Thursday, June 21, 2012

OMG! Smaragd!

Les stopped by the other night; we hadn't seen much of him or Kathy since Vinsite closed. It seems that shutting down a business takes as much effort as starting one. He brought a bottle that he said he'd sort of grabbed from the cellar without looking too closely. Lucky us, it was a Smaragd from F.X. Pichler. Pichler may be Austria's premier Riesling producer. As Mr. Parker so breathlessly put it: "…F.X. Pichler is the Chateau Latour, Domaine de la Romanée-Conti, Zind-Humbrecht, Sandrone and Helen Turley of the Wachau."

Franz-Xavier Pichler grows Riesling (as well as Gruner Veltliner, Gelber Muskateller, and Sauvignon Blanc) on 38 acres in the village of Oberloiben, which sits in a bend of the Donau, with the village of Durnstein to the west, and the town of Krems to the east. He follows the rules of the Codex Wachau, which demand a fairly serious non-internventionist approach to winemaking: No chaptalization, no additives, no reverse osmosis, etc.



 F.X. Pichler Durnsteiner Hollerin Riesling Smaragd 2005: Opens with vivid aromas of rose petal, diesel, peach, apricot, and aromatic herbs. In the mouth, the texture is very rich, with intense flavors of cooked yellow fruit, a touch of gunflint, bright acidity cutting through the voluptuous texture, and an almost saline mineralic quality. The French would call it a vin du contemplation, we thought it was a total knockout, a wine that at once stimulated the intellect with its complexity and the senses with its out-and-out hedonistic aromas and flavors. Smaragd is the highest category of Austrian vineyards, reserved for the sunniest slopes.  “Smaragd” literally translates as “emerald-colored” and refers to a lizard that lives in these warmer vineyard sites. By law, the wines have a minimum 12.5% alcohol level, with a maximum of 9 grams/litre of residual sugar.

A denizen of the Wachau

Wednesday, June 13, 2012

Domaine Bahourat Cuvée Elisabeth 2009: “Je suis Rhodanien.”

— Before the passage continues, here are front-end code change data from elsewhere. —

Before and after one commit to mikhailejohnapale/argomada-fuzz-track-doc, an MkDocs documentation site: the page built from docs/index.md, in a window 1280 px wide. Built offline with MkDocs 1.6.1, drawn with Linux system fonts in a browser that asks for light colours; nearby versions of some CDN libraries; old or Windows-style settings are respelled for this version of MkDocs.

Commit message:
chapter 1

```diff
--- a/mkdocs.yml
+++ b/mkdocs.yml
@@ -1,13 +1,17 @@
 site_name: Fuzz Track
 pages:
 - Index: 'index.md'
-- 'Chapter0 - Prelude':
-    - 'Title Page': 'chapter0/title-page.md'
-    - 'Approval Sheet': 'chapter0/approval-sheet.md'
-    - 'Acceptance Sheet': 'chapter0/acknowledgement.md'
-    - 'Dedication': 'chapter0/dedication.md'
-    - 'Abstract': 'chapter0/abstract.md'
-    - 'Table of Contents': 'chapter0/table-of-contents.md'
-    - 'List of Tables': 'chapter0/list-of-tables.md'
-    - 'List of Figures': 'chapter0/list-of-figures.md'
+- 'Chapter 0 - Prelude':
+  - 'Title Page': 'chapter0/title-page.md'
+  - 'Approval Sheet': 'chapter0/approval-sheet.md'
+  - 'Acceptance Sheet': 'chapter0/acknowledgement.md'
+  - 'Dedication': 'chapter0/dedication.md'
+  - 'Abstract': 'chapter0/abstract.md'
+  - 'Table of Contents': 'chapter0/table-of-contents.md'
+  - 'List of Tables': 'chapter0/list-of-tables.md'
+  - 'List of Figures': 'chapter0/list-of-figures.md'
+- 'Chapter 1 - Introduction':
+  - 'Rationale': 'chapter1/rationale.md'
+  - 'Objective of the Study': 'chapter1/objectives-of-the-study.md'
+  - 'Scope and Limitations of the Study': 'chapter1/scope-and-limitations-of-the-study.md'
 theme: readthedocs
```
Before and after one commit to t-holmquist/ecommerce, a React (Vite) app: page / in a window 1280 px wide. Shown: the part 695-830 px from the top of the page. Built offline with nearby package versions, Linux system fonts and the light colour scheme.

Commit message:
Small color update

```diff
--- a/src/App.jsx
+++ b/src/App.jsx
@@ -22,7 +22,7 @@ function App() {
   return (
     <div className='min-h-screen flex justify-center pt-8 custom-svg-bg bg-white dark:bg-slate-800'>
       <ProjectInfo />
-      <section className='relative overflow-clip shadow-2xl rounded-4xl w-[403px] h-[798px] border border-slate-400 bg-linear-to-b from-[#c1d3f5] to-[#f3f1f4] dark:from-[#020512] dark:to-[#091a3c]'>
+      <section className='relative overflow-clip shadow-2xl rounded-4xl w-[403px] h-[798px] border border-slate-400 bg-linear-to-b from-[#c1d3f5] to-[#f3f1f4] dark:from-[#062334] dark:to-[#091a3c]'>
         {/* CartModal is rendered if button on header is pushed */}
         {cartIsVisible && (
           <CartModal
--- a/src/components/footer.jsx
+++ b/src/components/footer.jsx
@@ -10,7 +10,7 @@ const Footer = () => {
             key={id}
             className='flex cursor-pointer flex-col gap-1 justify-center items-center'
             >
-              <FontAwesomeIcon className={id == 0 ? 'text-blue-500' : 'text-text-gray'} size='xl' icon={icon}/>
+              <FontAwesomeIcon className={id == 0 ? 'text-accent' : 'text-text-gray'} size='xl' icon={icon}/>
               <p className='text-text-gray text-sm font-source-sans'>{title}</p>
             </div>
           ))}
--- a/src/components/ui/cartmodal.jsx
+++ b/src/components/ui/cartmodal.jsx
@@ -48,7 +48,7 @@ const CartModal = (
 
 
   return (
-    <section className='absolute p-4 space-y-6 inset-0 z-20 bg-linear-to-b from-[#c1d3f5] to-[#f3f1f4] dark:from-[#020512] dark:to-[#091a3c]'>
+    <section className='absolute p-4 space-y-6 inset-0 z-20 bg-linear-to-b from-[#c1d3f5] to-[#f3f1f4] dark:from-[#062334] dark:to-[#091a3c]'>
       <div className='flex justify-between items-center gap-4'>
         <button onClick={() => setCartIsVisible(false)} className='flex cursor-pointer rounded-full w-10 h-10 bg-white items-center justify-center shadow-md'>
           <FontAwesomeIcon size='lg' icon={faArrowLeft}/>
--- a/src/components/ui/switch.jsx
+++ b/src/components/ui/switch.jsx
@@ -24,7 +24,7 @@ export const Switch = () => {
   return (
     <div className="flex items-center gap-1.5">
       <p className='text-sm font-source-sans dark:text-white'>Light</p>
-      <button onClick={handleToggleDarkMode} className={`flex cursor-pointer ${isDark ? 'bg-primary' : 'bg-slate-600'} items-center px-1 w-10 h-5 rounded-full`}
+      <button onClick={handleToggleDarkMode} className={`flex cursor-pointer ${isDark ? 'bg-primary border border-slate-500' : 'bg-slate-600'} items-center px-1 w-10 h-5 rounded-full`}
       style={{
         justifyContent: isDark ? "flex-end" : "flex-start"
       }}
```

As Paul Strang says, the Costières de Nîmes is the place where the Languedoc becomes Provence--physically and culturally. Ask any vignerons in the region where they're from, and they'll say “Je suis Rhodanien.” Look at the soil, and you'll see large pebbles that look an awful lot like the galets roules of Châteauneuf-du-Pape. And, you know, it's only a half-hour drive from Avignon to Beaucaire. In fact, it was considered part of the Languedoc until 1986, when it got its own AOC as Costières  du Gard, and its present name in 1989. It is one of the hottest regions in France, although the Mistral can be very fierce here, with a cooling and drying wind.

At Domaine Bahourat, vigneron Patrick Bech has a 124-acre vineyard planted to syrah and grenache in the village of Bouillargues, which is back a ways from the Costière--a continuous bluff running parallel to the river--and thus closer to Nîmes than to the Rhone. The terroir is nonetheless typical: soil studded with galets roules in chalky clay. Like many of his neighbors, Bech also grows fruit trees.



Domaine Bahourat Cuvée Elisabeth 2009: With its 80/20 syrah/grenache blend and gamey, herbal nose, this is definitely Rhone-like. I got a hint of blueberry and black tea, as well. In the mouth, this is very soft and round, with pretty black fruit, mild tannins, good acidity, and a little jolt of black pepper at the finish. Like many of its counterparts, it will benefit from 10-15 minutes in the fridge. We had it with grilled steak (recommended by the importer, Bourgeois Family Selections) but I think it really wants pork ribs or grilled lamb to really show itself off. Possibly the wine's best feature is its price: It was $11.99 at the late, lamented Vinsite, and I've seen it in a few other places at the price. It's worth seeking out.